#### DATA EXTRACTS
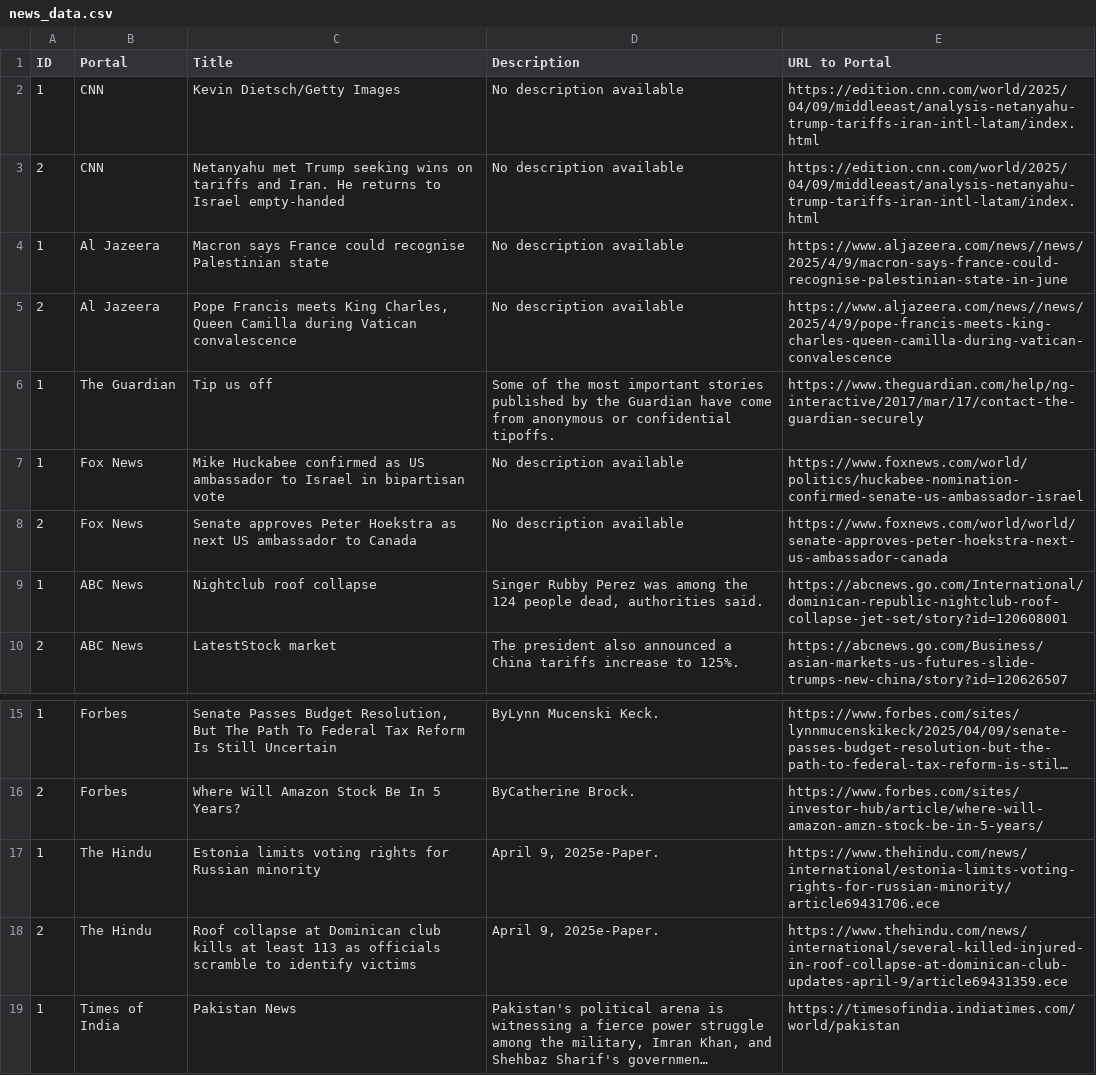
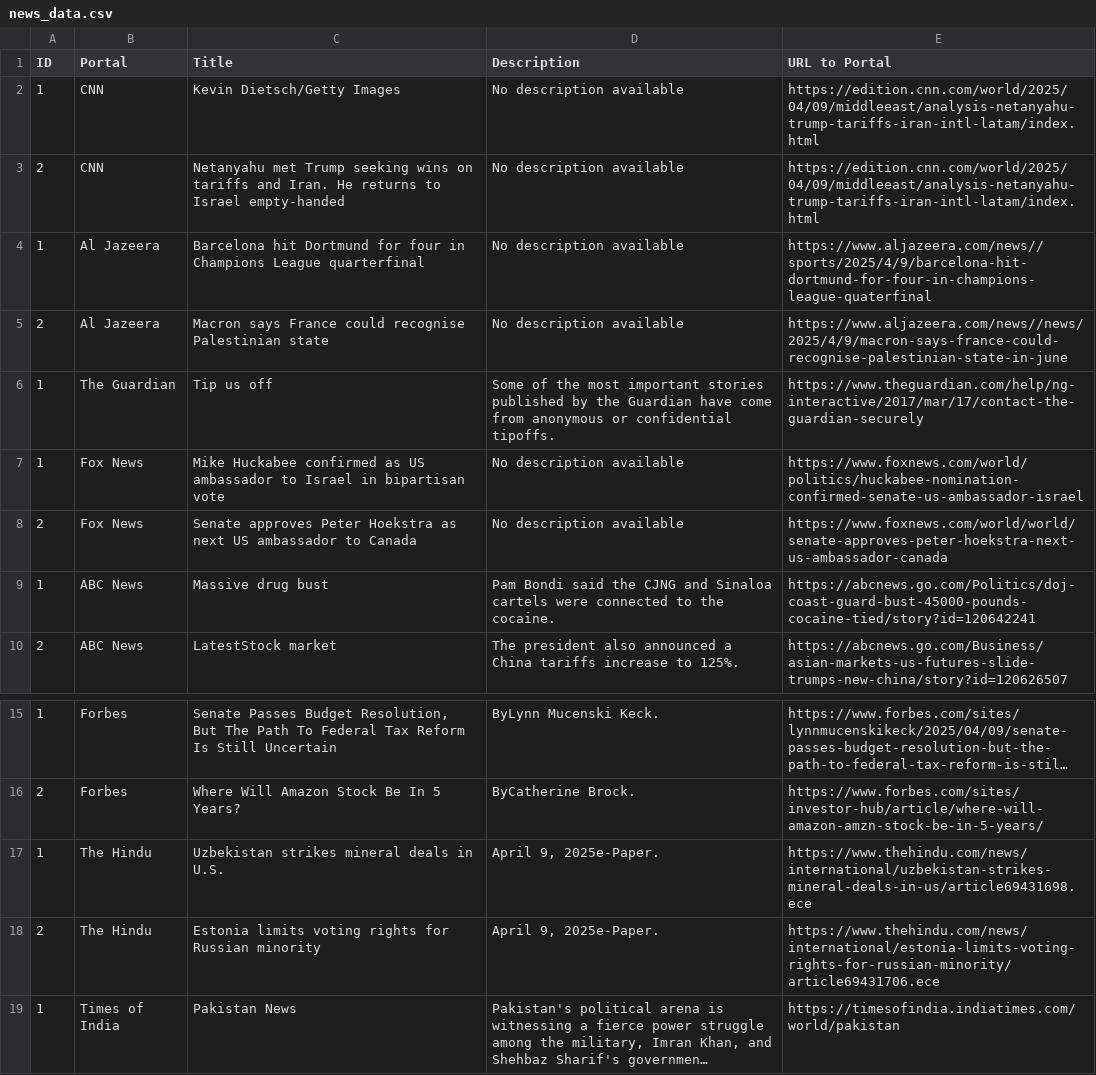
Before and after one commit to lismusa-pp/web_scraper, a CSV file: news_data.csv, drawn as a sheet; only a part is shown, gaps mark what is left out; long unchanged cells end in …; removed rows and columns are numbered as before the commit, all else as after; the diff names each change by its address in the sheet, - before the commit and + after, or states it on an @@ line.

```diff
--- a/news_data.csv
+++ b/news_data.csv
+row 4: 1 | Al Jazeera | Barcelona hit Dortmund for four in Champions League quarterfinal | No description available | https://www.aljazeera.com/news//sports/2025/4/9/barcelona-hit-dortmund-for-four-in-champions-league-quaterfinal
-A5 (ID): 1
+A5 (ID): 2
-row 5: 2 | Al Jazeera | Pope Francis meets King Charles, Queen Camilla during Vatican convalescence | No description available | https://www.aljazeera.com/news//news/2025/4/9/pope-francis-meets-king-charles-queen-camilla-during-vatican-convalescence
-C9 (Title): Nightclub roof collapse
+C9 (Title): Massive drug bust
-D9 (Description): Singer Rubby Perez was among the 124 people dead, authorities said.
+D9 (Description): Pam Bondi said the CJNG and Sinaloa cartels were connected to the cocaine.
-E9 (URL to Portal): https://abcnews.go.com/International/dominican-republic-nightclub-roof-collapse-jet-set/story?id=120608001
+E9 (URL to Portal): https://abcnews.go.com/Politics/doj-coast-guard-bust-45000-pounds-cocaine-tied/story?id=120642241
+row 17: 1 | The Hindu | Uzbekistan strikes mineral deals in U.S. | April 9, 2025e-Paper. | https://www.thehindu.com/news/international/uzbekistan-strikes-mineral-deals-in-us/article69431698.ece
-A18 (ID): 1
+A18 (ID): 2
-row 18: 2 | The Hindu | Roof collapse at Dominican club kills at least 113 as officials scramble to identify victims | April 9, 2025e-Paper. | https://www.thehindu.com/news/international/several-killed-injured-in-roof-collapse-at-dominican-club-updates-april-9/article69431359.ece
```
Also changed, not shown: 2 other files.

#### WORK TO BE COMPLETED
Write out the whole listing again, exactly, with no pictures.

#### ANSWER TO THIS EXERCISE
Before and after one commit to lismusa-pp/web_scraper, a CSV file: news_data.csv, drawn as a sheet; only a part is shown, gaps mark what is left out; long unchanged cells end in …; removed rows and columns are numbered as before the commit, all else as after; the diff names each change by its address in the sheet, - before the commit and + after, or states it on an @@ line.

```diff
--- a/news_data.csv
+++ b/news_data.csv
+row 4: 1 | Al Jazeera | Barcelona hit Dortmund for four in Champions League quarterfinal | No description available | https://www.aljazeera.com/news//sports/2025/4/9/barcelona-hit-dortmund-for-four-in-champions-league-quaterfinal
-A5 (ID): 1
+A5 (ID): 2
-row 5: 2 | Al Jazeera | Pope Francis meets King Charles, Queen Camilla during Vatican convalescence | No description available | https://www.aljazeera.com/news//news/2025/4/9/pope-francis-meets-king-charles-queen-camilla-during-vatican-convalescence
-C9 (Title): Nightclub roof collapse
+C9 (Title): Massive drug bust
-D9 (Description): Singer Rubby Perez was among the 124 people dead, authorities said.
+D9 (Description): Pam Bondi said the CJNG and Sinaloa cartels were connected to the cocaine.
-E9 (URL to Portal): https://abcnews.go.com/International/dominican-republic-nightclub-roof-collapse-jet-set/story?id=120608001
+E9 (URL to Portal): https://abcnews.go.com/Politics/doj-coast-guard-bust-45000-pounds-cocaine-tied/story?id=120642241
+row 17: 1 | The Hindu | Uzbekistan strikes mineral deals in U.S. | April 9, 2025e-Paper. | https://www.thehindu.com/news/international/uzbekistan-strikes-mineral-deals-in-us/article69431698.ece
-A18 (ID): 1
+A18 (ID): 2
-row 18: 2 | The Hindu | Roof collapse at Dominican club kills at least 113 as officials scramble to identify victims | April 9, 2025e-Paper. | https://www.thehindu.com/news/international/several-killed-injured-in-roof-collapse-at-dominican-club-updates-april-9/article69431359.ece
```
Also changed, not shown: 2 other files.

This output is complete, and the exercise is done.